a combining form meaning “ill,” “bad,” used in the formation of compound words: dysfunction.
English Affixes From A To Z: A One-Stop List Of Suffixes, Prefixes, and Combining FormsIn English, we love to make new words by adding all sorts of bits to the front and back of existing terms. These are called affixes, and they are added to the base or stem of a word. When attached to the end of word, the affix is called a suffix. And to the beginning? A prefix.
Origin of dys-
< Greek; cognate with Old Norse tor-, German zer-, Sanskrit dus-
Dictionary.com Unabridged Based on the Random House Unabridged Dictionary, © Random House, Inc. 2019
British Dictionary definitions for dys-
diseased, abnormal, or faultydysentery; dyslexia
difficult or painfuldysuria
unfavourable or baddyslogistic
Word Origin for dys-
via Latin from Greek dus-
Collins English Dictionary - Complete & Unabridged 2012 Digital Edition © William Collins Sons & Co. Ltd. 1979, 1986 © HarperCollins Publishers 1998, 2000, 2003, 2005, 2006, 2007, 2009, 2012
Medicine definitions for dys-

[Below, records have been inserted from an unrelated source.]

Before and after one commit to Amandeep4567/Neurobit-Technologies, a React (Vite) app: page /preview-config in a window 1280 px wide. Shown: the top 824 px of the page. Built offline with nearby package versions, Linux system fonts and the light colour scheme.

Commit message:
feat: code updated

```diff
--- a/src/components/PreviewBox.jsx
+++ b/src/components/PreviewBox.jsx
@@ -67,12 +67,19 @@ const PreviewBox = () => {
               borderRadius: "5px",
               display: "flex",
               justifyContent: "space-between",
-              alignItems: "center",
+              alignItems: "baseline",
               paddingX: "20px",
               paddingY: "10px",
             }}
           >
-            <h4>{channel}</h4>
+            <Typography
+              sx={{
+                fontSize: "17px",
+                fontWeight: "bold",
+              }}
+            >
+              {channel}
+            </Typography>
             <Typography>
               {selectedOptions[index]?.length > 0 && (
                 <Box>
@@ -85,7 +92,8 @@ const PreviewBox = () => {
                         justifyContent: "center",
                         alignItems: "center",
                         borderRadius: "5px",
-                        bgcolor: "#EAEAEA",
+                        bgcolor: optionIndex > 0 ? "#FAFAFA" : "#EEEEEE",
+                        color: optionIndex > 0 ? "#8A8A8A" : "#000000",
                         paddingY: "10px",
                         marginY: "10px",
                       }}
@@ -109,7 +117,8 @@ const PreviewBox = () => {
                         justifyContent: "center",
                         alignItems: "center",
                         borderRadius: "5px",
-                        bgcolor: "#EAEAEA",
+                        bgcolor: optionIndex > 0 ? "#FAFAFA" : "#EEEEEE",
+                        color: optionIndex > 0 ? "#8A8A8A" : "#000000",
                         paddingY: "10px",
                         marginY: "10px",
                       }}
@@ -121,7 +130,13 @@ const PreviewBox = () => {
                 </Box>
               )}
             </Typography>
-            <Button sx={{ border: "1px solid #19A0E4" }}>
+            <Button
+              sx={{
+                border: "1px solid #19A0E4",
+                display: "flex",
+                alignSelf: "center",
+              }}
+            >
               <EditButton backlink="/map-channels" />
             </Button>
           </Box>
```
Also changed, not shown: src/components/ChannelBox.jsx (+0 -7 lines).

The American Heritage® Stedman's Medical Dictionary Copyright © 2002, 2001, 1995 by Houghton Mifflin Company. Published by Houghton Mifflin Company.